** The data follows **
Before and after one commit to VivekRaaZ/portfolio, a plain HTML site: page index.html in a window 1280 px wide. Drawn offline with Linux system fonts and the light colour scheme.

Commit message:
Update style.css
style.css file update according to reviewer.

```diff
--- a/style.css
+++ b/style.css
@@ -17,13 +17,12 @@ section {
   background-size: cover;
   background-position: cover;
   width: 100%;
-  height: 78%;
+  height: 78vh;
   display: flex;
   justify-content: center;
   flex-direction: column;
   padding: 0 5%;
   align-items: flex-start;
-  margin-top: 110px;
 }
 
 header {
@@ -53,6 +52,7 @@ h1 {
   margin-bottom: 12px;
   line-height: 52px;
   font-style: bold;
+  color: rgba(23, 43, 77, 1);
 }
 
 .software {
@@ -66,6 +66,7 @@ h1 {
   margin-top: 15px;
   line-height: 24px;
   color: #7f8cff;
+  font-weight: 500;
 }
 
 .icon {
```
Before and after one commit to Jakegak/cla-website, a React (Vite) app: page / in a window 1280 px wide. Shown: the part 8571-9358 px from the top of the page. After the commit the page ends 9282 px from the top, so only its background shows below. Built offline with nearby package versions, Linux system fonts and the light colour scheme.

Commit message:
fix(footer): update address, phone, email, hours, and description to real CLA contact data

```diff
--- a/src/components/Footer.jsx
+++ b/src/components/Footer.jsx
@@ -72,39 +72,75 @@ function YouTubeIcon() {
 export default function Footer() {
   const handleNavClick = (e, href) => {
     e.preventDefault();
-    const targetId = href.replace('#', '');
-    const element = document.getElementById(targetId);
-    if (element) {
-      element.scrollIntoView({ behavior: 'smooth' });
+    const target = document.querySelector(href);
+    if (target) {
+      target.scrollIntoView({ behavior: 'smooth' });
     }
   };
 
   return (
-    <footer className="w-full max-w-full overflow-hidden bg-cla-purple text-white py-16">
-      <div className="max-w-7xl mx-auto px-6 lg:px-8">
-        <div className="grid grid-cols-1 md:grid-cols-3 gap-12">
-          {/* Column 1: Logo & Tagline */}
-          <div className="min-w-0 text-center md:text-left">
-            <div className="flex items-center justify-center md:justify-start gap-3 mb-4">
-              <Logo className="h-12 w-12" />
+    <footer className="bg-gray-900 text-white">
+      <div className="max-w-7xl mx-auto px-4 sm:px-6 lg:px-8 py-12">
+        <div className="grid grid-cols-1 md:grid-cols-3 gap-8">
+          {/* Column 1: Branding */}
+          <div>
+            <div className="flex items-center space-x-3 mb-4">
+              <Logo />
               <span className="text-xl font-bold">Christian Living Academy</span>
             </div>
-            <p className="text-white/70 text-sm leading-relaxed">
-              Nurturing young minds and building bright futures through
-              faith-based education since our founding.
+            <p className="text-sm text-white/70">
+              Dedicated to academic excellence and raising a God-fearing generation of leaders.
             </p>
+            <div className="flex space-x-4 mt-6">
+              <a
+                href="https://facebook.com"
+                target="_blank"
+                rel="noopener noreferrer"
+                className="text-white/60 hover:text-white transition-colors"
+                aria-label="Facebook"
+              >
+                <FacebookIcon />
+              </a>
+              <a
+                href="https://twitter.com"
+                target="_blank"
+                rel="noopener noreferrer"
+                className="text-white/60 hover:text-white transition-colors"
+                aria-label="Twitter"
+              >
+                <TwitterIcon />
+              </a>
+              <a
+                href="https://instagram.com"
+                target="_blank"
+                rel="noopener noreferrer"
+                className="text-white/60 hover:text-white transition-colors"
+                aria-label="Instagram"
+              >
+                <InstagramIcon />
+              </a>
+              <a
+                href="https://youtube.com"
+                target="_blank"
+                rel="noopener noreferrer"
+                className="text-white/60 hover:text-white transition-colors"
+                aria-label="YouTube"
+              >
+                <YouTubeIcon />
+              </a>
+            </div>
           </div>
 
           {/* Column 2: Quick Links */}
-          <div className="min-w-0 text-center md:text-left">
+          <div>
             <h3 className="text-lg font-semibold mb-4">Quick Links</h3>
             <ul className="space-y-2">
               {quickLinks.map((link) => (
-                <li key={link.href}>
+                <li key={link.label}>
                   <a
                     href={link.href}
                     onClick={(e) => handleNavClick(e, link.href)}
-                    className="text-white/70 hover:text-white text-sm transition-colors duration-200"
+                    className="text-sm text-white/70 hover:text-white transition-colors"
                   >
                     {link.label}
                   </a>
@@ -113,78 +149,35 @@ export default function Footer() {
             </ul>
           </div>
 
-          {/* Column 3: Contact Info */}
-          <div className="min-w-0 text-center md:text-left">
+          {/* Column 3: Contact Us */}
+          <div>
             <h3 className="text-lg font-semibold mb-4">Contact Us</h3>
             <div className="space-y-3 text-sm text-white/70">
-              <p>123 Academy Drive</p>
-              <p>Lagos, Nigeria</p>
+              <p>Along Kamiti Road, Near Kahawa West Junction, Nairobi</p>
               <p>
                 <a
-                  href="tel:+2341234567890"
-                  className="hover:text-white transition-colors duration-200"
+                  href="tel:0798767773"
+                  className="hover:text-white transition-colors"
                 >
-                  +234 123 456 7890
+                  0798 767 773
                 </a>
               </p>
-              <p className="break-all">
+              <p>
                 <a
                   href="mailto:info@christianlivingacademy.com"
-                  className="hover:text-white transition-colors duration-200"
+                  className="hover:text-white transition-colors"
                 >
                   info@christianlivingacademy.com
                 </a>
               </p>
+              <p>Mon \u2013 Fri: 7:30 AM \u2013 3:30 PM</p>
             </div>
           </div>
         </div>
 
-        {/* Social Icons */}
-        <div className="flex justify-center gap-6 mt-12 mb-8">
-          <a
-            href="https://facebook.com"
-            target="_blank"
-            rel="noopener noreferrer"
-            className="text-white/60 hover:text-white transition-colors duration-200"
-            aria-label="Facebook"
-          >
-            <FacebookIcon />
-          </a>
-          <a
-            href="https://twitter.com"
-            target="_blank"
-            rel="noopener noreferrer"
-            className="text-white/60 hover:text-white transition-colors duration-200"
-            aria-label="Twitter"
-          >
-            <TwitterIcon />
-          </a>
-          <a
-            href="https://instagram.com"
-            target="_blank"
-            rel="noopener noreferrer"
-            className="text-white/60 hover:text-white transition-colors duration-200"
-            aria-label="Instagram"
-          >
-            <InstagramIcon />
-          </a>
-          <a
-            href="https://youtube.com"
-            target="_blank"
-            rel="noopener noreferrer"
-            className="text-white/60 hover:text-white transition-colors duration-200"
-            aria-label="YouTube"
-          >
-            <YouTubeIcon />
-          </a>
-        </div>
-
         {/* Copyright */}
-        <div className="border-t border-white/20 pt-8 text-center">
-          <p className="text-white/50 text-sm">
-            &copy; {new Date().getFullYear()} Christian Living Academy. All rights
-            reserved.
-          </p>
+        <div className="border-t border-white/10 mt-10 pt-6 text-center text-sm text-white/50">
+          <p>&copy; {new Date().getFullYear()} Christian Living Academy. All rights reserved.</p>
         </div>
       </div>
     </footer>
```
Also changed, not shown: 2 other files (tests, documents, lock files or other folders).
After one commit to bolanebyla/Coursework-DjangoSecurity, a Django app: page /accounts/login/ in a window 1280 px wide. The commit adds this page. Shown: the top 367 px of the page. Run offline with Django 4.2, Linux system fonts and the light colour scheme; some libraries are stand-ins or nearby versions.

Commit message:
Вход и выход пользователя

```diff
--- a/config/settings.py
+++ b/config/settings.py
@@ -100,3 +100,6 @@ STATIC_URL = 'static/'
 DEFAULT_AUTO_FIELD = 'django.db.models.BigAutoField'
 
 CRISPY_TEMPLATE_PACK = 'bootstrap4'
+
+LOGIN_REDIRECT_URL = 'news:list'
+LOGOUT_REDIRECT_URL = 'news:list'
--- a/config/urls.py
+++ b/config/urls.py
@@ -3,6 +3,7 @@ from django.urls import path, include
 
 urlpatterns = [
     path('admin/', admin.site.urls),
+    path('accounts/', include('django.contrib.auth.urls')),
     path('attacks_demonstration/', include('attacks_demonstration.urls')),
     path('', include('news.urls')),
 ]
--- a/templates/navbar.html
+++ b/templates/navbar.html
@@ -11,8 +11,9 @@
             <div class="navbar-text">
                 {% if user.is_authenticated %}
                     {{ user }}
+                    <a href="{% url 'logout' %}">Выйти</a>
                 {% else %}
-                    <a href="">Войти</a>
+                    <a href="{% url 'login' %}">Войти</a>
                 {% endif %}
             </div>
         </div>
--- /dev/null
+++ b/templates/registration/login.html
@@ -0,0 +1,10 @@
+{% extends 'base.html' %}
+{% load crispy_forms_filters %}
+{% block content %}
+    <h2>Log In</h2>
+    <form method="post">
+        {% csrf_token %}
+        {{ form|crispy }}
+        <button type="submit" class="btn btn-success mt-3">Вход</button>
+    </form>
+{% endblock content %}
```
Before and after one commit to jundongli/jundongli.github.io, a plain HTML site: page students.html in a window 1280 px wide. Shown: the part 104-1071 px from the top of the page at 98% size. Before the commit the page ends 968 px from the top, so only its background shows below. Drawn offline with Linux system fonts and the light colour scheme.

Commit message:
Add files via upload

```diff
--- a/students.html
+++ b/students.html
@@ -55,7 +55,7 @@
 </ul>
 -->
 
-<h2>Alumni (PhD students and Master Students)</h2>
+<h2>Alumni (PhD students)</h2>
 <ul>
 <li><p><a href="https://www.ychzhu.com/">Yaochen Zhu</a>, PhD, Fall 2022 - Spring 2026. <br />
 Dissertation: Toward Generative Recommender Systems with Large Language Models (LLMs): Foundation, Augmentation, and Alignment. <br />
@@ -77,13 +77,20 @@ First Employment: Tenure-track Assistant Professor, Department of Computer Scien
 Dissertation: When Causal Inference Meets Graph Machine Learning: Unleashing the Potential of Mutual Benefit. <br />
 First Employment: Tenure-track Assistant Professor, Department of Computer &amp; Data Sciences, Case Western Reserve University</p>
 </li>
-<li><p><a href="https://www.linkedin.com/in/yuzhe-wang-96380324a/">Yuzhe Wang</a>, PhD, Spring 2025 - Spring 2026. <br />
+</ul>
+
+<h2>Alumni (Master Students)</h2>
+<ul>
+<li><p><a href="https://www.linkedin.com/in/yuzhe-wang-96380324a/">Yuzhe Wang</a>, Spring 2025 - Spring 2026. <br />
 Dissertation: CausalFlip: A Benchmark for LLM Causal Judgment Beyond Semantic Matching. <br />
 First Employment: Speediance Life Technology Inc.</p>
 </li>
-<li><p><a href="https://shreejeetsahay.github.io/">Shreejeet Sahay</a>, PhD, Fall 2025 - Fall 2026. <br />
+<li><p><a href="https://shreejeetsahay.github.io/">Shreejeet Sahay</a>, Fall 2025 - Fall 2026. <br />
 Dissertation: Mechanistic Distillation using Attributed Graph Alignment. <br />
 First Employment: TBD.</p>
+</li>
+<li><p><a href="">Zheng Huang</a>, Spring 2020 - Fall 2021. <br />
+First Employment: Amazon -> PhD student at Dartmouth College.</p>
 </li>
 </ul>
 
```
** End of The data **
Each line above that carries the string "aria" has to be returned.

+                aria-label="Facebook"
+                aria-label="Twitter"
+                aria-label="Instagram"
+                aria-label="YouTube"
-            aria-label="Facebook"
-            aria-label="Twitter"
-            aria-label="Instagram"
-            aria-label="YouTube"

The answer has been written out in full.